As a Lecturer in the California State University Long Beach Department of Chemistry and Biochemistry, Dr. Elaine Villanueva Bernal teaches diverse classes of nonmajor students, including many from minoritized and poverty-impacted schools where they may have taken on negative perceptions about the subject or doubts about their own competencies.
To support equity efforts that enable every student to progress toward a degree, Bernal, one of the consultants in the Every Learner Everywhere Expert Network, knows she needs to personalize science education for nonmajors, and she finds a successful formula is mixing science with climate justice and personal experience. Rather than emphasizing melting polar caps and their effects on wildlife in Antarctica, Bernal makes the principles of chemistry more vivid and relevant by asking students to investigate what’s happening close to home or with people they know impacted by wildfires, severe flooding, or hurricanes.
The lived experience is the lab
“I ask my students on day one, what comes to mind when they think of chemistry,” Bernal says. “Inevitably they say things like equations or formulas — all this hard stuff, which is what they traditionally have experienced.”
Her goal is to make lived experience a starting point to approach the work of, for example, balancing equations or chemical separation processes. Students who have respiratory issues like asthma discover a useful tool in understanding the connection between air quality and physical health. This provides a powerful introduction to why and how particulate matter is measured — in other words, chemistry in action.
“Students know there’s a problem,” adds Bernal. “They know environmental justice and racism are at play, but to hear it from a chemistry perspective is a different framework.”
Research shows that issues such as climate change and COVID-19 disproportionately impact minoritized populations. To drive this point home, Bernal recommends using resources with real-world data, like CalEnviroScreen, an environmental health hazard assessment tool, or Purple Air, a real-time air quality monitoring site.
Bernal describes an assignment where students look at “State of Air” data from the American Lung Association and compare zip codes, including their own homes.
“They can see how the more affluent areas are less affected than those that are historically underserved,” Bernal says. “Students often say, ‘I’ve always known that it was bad, but I didn’t know it was this bad.’”
Teach locally and globally
Environmental justice is, of course, a global issue. Again, Bernal uses a more personal approach to engage students, showing them information from her own home province in the Philippines, Cavite, south of Manila, where sea levels are rising four times faster than the rest of the world.
“This opens the discussion about the loss of land, food sources, housing, and so on,” she says.
By making the connection between science education and what it means to be a citizen, both locally and globally, educators can help students feel more empowered to advocate for better solutions and protections for health and the environment.
Tools for activism inspire learning
The underrepresentation of minoritized students in science creates a barrier to advocating for quality of life improvements in communities that need it most. One of the most meaningful aspects of more effective science education for nonmajors through climate and environmental justice is that it normalizes interest in these subjects by giving students the ability to voice their beliefs and participate in conversations.

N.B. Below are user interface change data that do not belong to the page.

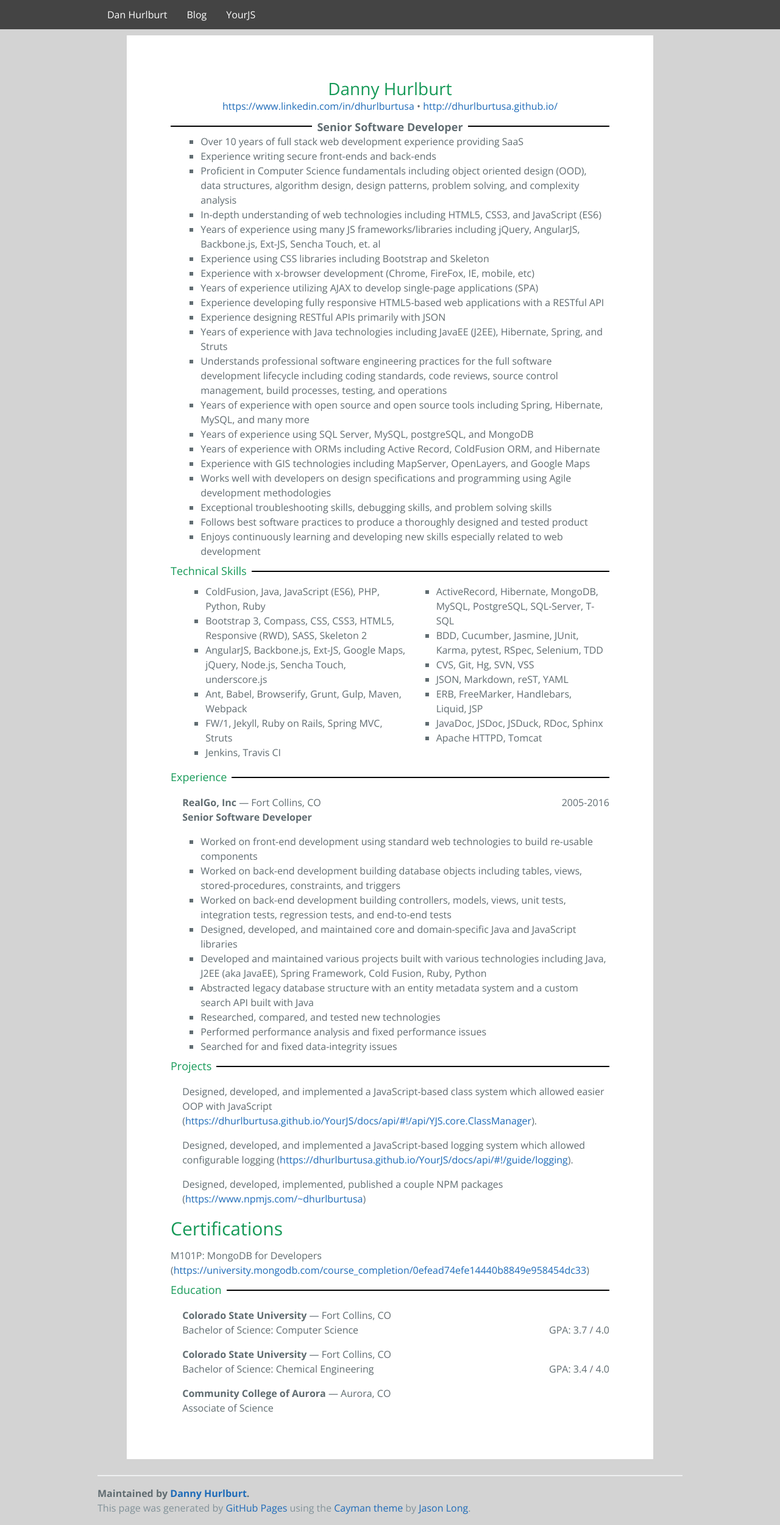
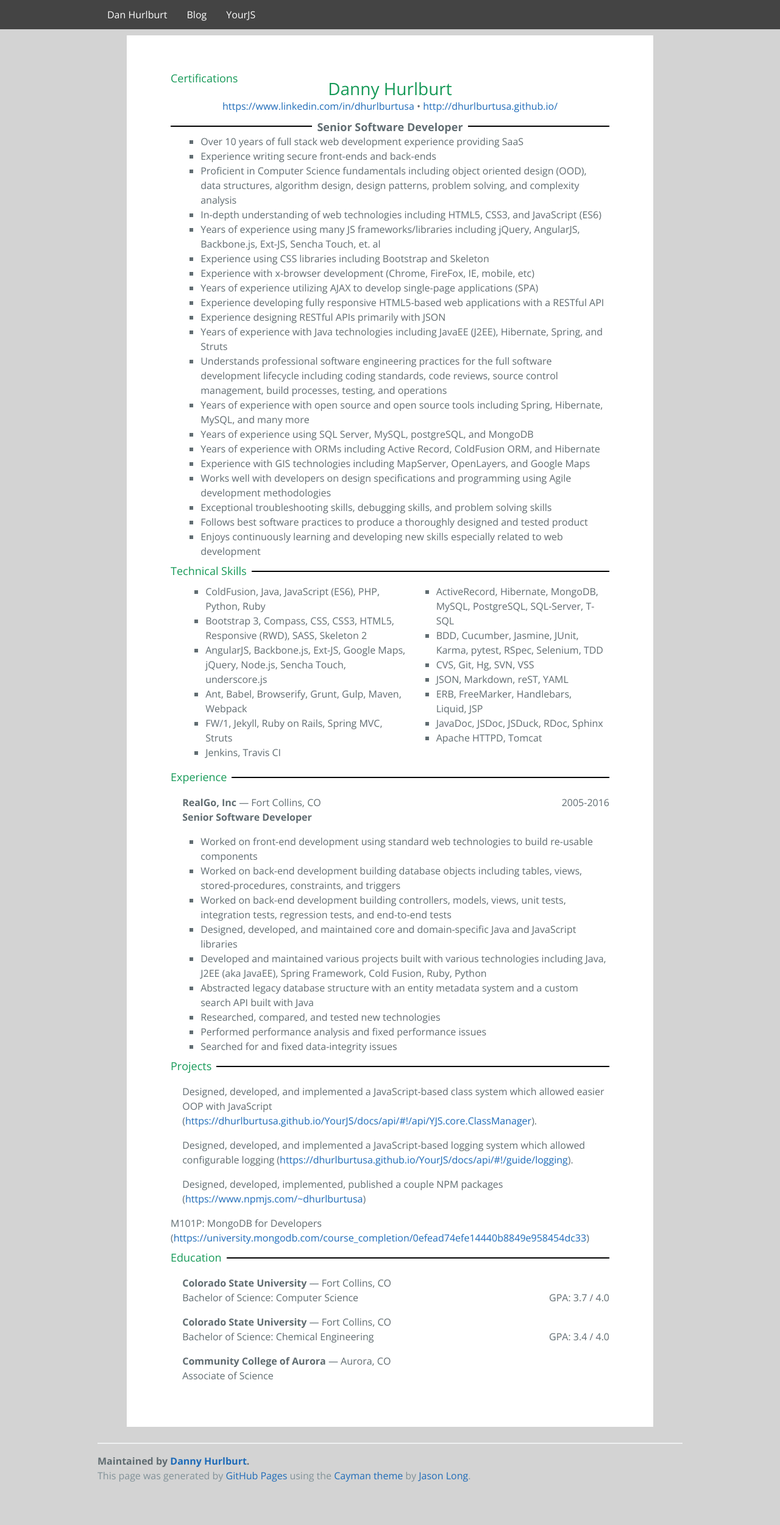
Before and after one commit to dhurlburtusa/dhurlburtusa.github.io, a Jekyll site: the page built from resume/index.html, in a window 1280 px wide. Shown: the whole page at 61% size. Built offline with Jekyll 4.4.1, drawn with Linux system fonts in a browser that asks for light colours; after the commit the page ends 2448 px from its top, so only the background shows below that.

Commit message:
Fix Certifications Header Style

```diff
--- a/resume/index.html
+++ b/resume/index.html
@@ -46,7 +46,8 @@ doc:
           .Resume-tech h2,
           .Resume-proj h2,
           .Resume-expe h2,
-          .Resume-educ h2 { position: absolute; top: -11px; left: 0; margin: 0; padding-right: 8px; background: white !important; font-size: 18px; }
+          .Resume-educ h2,
+          .Resume-cert h2 { position: absolute; top: -11px; left: 0; margin: 0; padding-right: 8px; background: white !important; font-size: 18px; }
 
           .Resume-job ul,
           .Resume-tech ul,
```
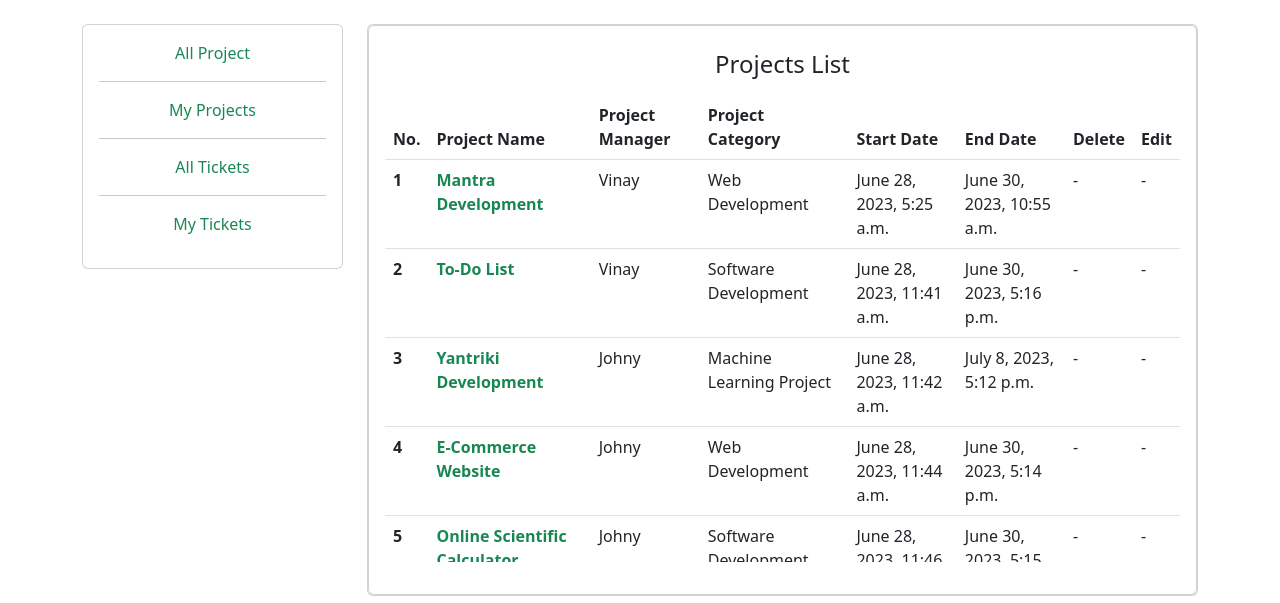
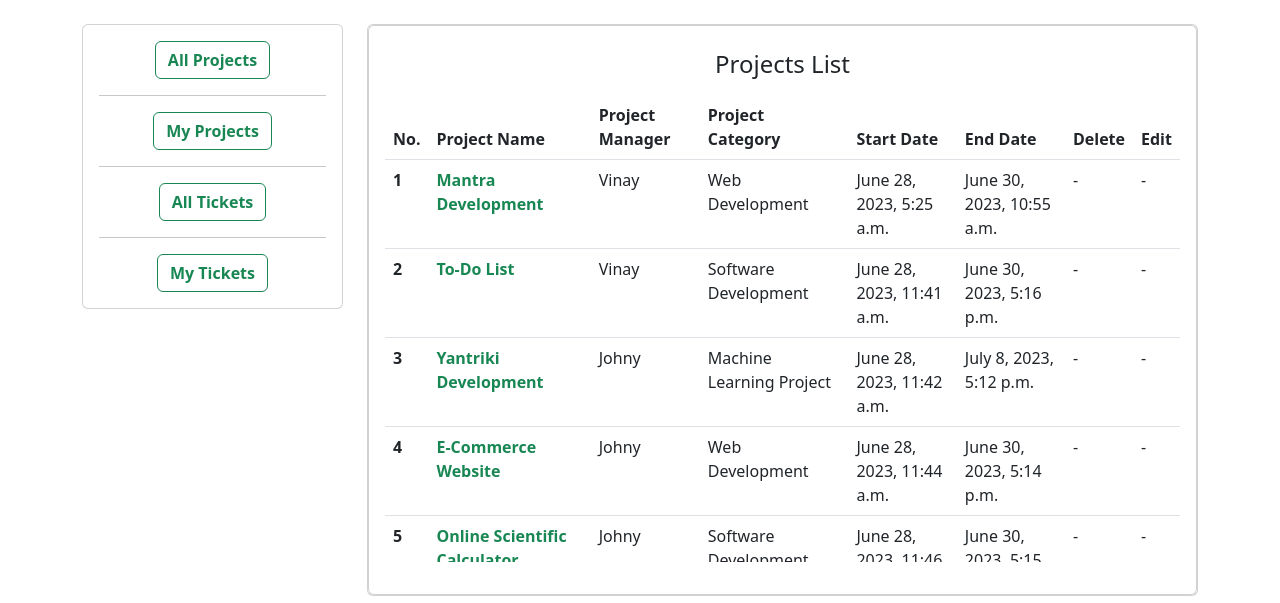
Before and after one commit to vinaycchndra/xIRA, a Django app: page /dashboard/ in a window 1280 px wide. Shown: the part 61-664 px from the top of the page. Run offline with Django 4.2, Linux system fonts and the light colour scheme; data comes from the database, SQL or seed files in the repository.

Commit message:
changed dashboard page

```diff
--- a/templates/landingPage.html
+++ b/templates/landingPage.html
@@ -5,17 +5,17 @@
  <div class="row">
     <div class="col-sm-3" style="">
       <div class="card">
-    <div class="card-body">
-      <a href="{% url 'dashboard' %}" class="text-success"  style="text-decoration: none"><p class="text-center">All Project</p></a>
+    <div class="card-body text-center">
+      <a href="{% url 'dashboard' %}" class="btn btn-outline-success"  style="text-decoration: none"><strong>All Projects</strong></a>
     <hr>
 
-      <a href="{% url 'dashboard' request.user.id %}" class="text-success"  style="text-decoration: none"><p class="text-center">My Projects</p></a>
+      <a href="{% url 'dashboard' request.user.id %}" class="btn btn-outline-success"  style="text-decoration: none"><strong>My Projects</strong></a>
 
     <hr>
-      <a href="#" class="text-success"  style="text-decoration: none"><p class="text-center">All Tickets</p></a>
+      <a href="#" class="btn btn-outline-success"  style="text-decoration: none"><strong>All Tickets</strong></a>
 
     <hr>
-      <a href="#" class="text-success"  style="text-decoration: none"><p class="text-center">My Tickets</p></a>
+      <a href="#" class="btn btn-outline-success"  style="text-decoration: none"><strong>My Tickets</strong></a>
     </div>
       </div>
 
```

This is why Bernal feels it’s essential to introduce opportunities for environmental activism. Throughout the academic term, she recommends groups with which students can get involved such as the sustainability office at CSU Long Beach or the Sunrise Movement, which organizes young people to fight climate change.
Expanding resources for deeper engagement
By personalizing issues like climate change, instructors can open up a broader conversation to illustrate how scientific topics inform other areas of expertise and interest. For example, in a class in global climate change for nonmajors that Bernal teaches at California State University Dominguez Hills, she has teamed up with Dr. Michael Méndez, a social ecology professor who specializes in environmental policy and justice at the University of California Irvine.
As Bernal notes, “It’s one thing to know the science around it, but it’s another thing to understand the policy and how we mitigate climate change. It’s a whole different ballgame.”
Additionally, Bernal is the chemistry editor for Merlot, an open-source online platform where contributors can curate educational material. She is currently putting together learning modules to teach about climate change by using statistics and an interdisciplinary perspective.
Making resources available, accessible, and free of charge is one important way to make science courses for nonmajors and those who teach them more equitable. As this survey of attitudes toward courseware shows, students are more cost sensitive about materials required in courses outside their majors.
Ultimately, modeling how to access and understand public scientific information is a stepping stone toward building more equitable science education. That, according to Bernal, is the biggest takeaway from her work teaching science to nonmajors.
“I want students to know that no matter what background they have, they can access and comfortably navigate scientific data,” she says. “That way, whatever role they have in the future, they’ll be able to make informed decisions that will result in positive outcomes for themselves and society as a whole.”